Kuwait encourages human organs' transplant in line with humane considerations and Islamic basic principles that advocate safeguarding an saving human souls.
This Kuwaiti approach was embodied with establishment of the Kuwait Transplant Society which would celebrate its 30th anniversary on Monday.
The Ministry of Awqaf and Islamic Affairs' Fatwa Commission has issued a fatwa (edict), essentially stipulating that a human organ can be donated from the deceased, whose main organs, namely the heart and the lungs have stopped functioning, provided that he (she) mention approval of the donation in his (her) will or approval of the heirs or the "mentors."
It says in part that a human organ can be given to the patient who is in dire need for the donation or where there is no other alternative to save his (her) life. A human being, according to the Kuwaiti edict, can approve, after his (her) demise, donation of some of the organs, except for the sex organs or DNA transmitters, for the benefit of a patient.
Dr. Khaled Al-Madhkour, the head of the supreme commission for completion of Islamic Shariaa enforcement, told KUNA Islam essentially stipulates that the faithful are obliged to protect their organs and abstain from any harm to them, however he mentioned some basic rules that genuinely allow organs' transplant for saving lives, stressing the necessity of approval of the deceased or the people closest to him (her).
Transplant is forbidden if there is any sign of life in the donor, he stressed. Moreover, organs' trade is forbidden "for the human body is not an object for transactions, for this infringes on the human dignity."
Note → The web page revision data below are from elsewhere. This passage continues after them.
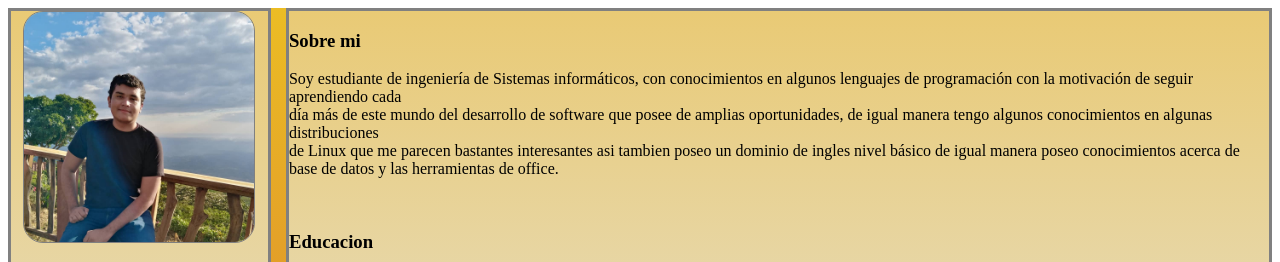
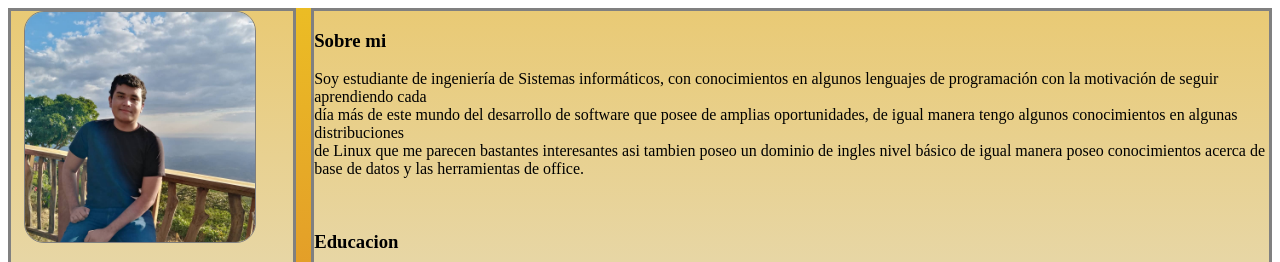
Before and after one commit to JohnArbaiza1/Curriculum, a plain HTML site: page index.html in a window 1280 px wide. Shown: the top 262 px of the page. Drawn offline with Linux system fonts and the light colour scheme.

Commit message:
Update style.css

```diff
--- a/style.css
+++ b/style.css
@@ -4,7 +4,7 @@
 
     background-image:linear-gradient(#ebbc23fd,#d36330);
     display: grid;
-    grid-template-columns:0.8fr 3fr;
+    grid-template-columns:0.9fr 3fr;
     gap: 15px;
 
 }
```
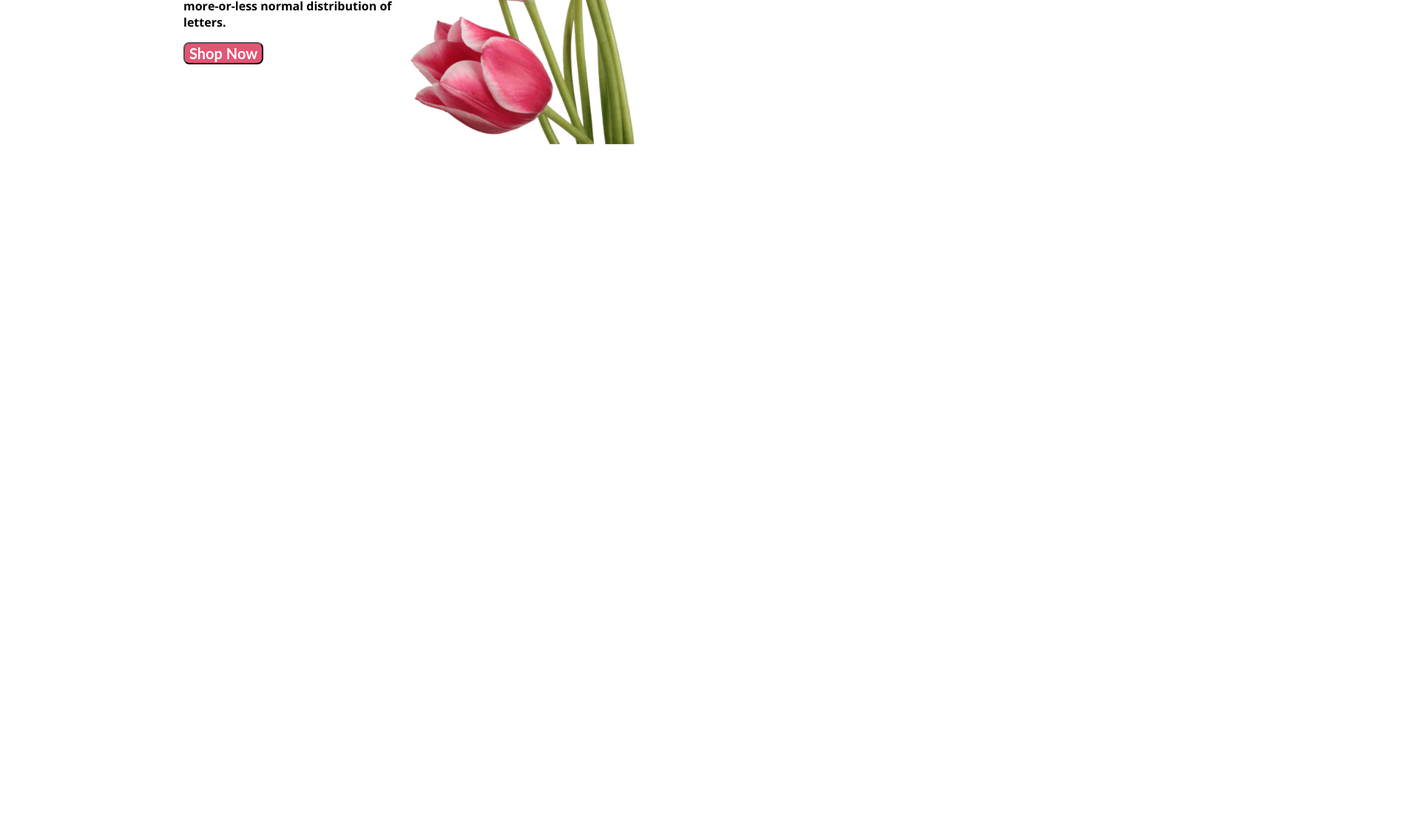
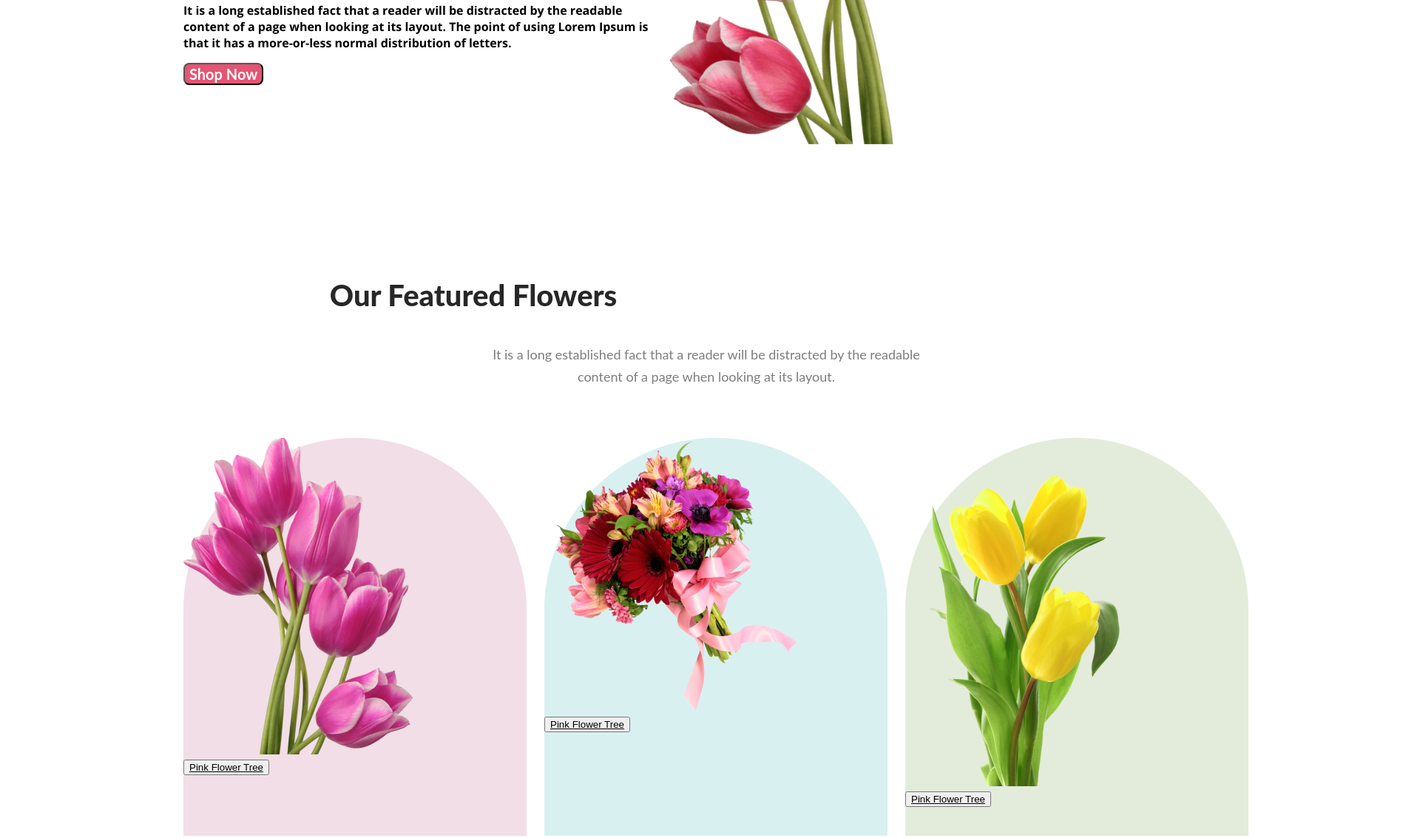
Before and after one commit to Khairul76454542/flower-shop-assignment, a plain HTML site: page index.html in a window 1280 px wide. Shown: the part 493-1626 px from the top of the page at 74% size, 1920 px wide, since content can reach past the window. Before the commit the page ends 800 px from the top, so only its background shows below. Drawn offline with nearby package versions, Linux system fonts and the light colour scheme.

Commit message:
added flower asset

```diff
--- a/index.html
+++ b/index.html
@@ -16,7 +16,7 @@
                 <h1 class="banner-title">Let's make
                      beautiful flowers a
                       part of your life.</h1>
-                      <p>It is a long established fact that a reader will be distracted by the readable content of a page when looking at its layout.
+                      <p class="banner-description">It is a long established fact that a reader will be distracted by the readable content of a page when looking at its layout.
                         The point of using Lorem Ipsum is that it has a more-or-less normal distribution of letters.</p>
                         <button class="btn-primary">Shop Now</button>
         </div>
@@ -24,11 +24,42 @@
         </div>
     </header>
     <main>
+        <section>
+        <h3 class="section-title">Our Featured Flowers</h3>
+        <p id="our-featured-flowers-description" class="section-desciption">It is a long established fact that a reader will be distracted by the readable
+             content of a page when looking at its layout.</p>
+             <div class="tree-container">
+                <div id="tree-color-1" class="tree"><img src="flower asset/pngwing 6.png" alt=""> <br><button><u>Pink Flower Tree</button></u></div>
+                <div id="tree-color-2"><img src="flower asset/pngwing 5.png" alt=""> <br><button><u>Pink Flower Tree</button></u></div>
+                <div id="tree-color-3"><img src="flower asset/pngwing 7.png" alt=""> <br><button><u>Pink Flower Tree</button></u></div>
+             </div>
+        </section>
+        <section>
+            <div class="banner">
+                <div class="banner-content">
+                    <h1 class="banner-title">Hot Deal ! Sale Up To 25% Off</h1>
+                          <p class="banner-description">It is a long established fact that a reader will be distracted by the readable content of a page when looking at its layout.</p>
+                            <button class="btn-primary">Sign Up</button>
+            </div>
+            <img class="profile-pic" src="flower asset/pngwing 8.png" alt="">
+            </div>
+        </section>
+        <section>
 
+            <h3 class="section-title">Instagram</h3>
+            <p id="our-featured-flowers-description" class="section-desciption">It is a long established fact that a reader will be distracted by the readable content of a page when looking at its layout.</p>
+        </section>
+        <section>
+            <div class="tree-container-2">
+            <div class="tree-2"><img src="flower asset/Flower 01.png" alt=""></div>
+            <div class="tree-2"><img src="flower asset/Rectangle 4.png" alt=""></div>
+            <div class="tree-2"><img src="flower asset/Rectangle 5.png" alt=""></div>
+            <div class="tree-2"><img src="flower asset/Rectangle 6.png" alt=""></div>
+            </div>
+        </section>
     </main>
     <footer>
 
     </footer>
 
 </body>
-</html>
--- a/styles/flower.css
+++ b/styles/flower.css
@@ -1,6 +1,28 @@
 /*common shared styles*/
 body {
     font-family: 'Open Sans', sans-serif;
+}
+.section-title{
+    background: #FFF;
+    color: #272727;
+text-align: center;
+font-family: Lato;
+font-size: 40px;
+font-weight: 800;
+line-height: normal;
+}
+.section-desciption{
+    display: flex;
+    padding: 1px 650px 0px 650px;
+width: 594px;
+flex-direction: column;
+flex-shrink: 0;
+color: rgba(39, 39, 39, 0.60);
+text-align: center;
+font-family: Lato;
+font-size: 18px;
+font-weight: 400;
+line-height: 30px;
 }
 nav{
     display: flex;
@@ -8,6 +30,9 @@ nav{
 }
 .header{
     background-color: rgba(229, 84, 115, 0.10);
+    width: 1920px;
+height: 850px;
+flex-shrink: 0;
 }
 .banner{
     padding: 50px 240px;
@@ -16,6 +41,15 @@ nav{
 }
 .banner .profile-pic{
     width: 500px;
+}
+.banner-title{
+    color: #272727;
+font-family: Lato;
+font-size: 80px;
+font-style: normal;
+font-weight: 800;
+line-height: normal;
+margin-bottom: 0;
 }
 .btn-primary{
     color: #FFF;
@@ -26,3 +60,60 @@ border-radius: 8px;
 background: #E55473;
 font-size: normal;
 }
+.banner-description{
+    display: flex;
+    width: 634px;
+    flex-direction: column;
+    flex-shrink: 0;
+}
+.banner-content{
+
+}
+#our-featured-flowers-description{
+
+}
+/*tree related styles*/
+.tree-container{
+    display: flex;
+    gap: 24px;
+    padding: 50px 24px 200px 240px;
+    width: 464px;
+height: 538px;
+flex-shrink: 0;
+border-radius: 300px 300px 0px 0px;
+width: 1920px;
+height: 4867px;
+background: #FFF;
+}
+#tree-color-1{
+    border-radius: 300px 300px 0px 0px;
+background-color: rgba(167, 33, 98, 0.15);
+width: 464px;
+height: 538px;
+flex-shrink: 0;
+}
+#tree-color-2{
+    border-radius: 300px 300px 0px 0px;
+    background-color: rgba(5, 151, 160, 0.15);
+width: 464px;
+height: 538px;
+flex-shrink: 0;
+}
+#tree-color-3{
+    border-radius: 300px 300px 0px 0px;
+background-color: rgba(71, 125, 17, 0.15);
+width: 464px;
+height: 538px;
+flex-shrink: 0;
+}
+
+main section{
+    margin-top: 130px;
+}
+.tree-container-2{
+    display: flex;
+    padding: 0px 240px 50px 240px;
+}
+.tree-2{
+    padding-left: 24px;
+}
```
The Kuwaiti society urges citizens to approve donation of some of their organs after death to treat patients in dire need for such treatment. It holds conventions, takes part in conferences abroad and grants awards for researchers in the domain. It also promotes Kuwait's pioneering role in the sector of human organs transplant.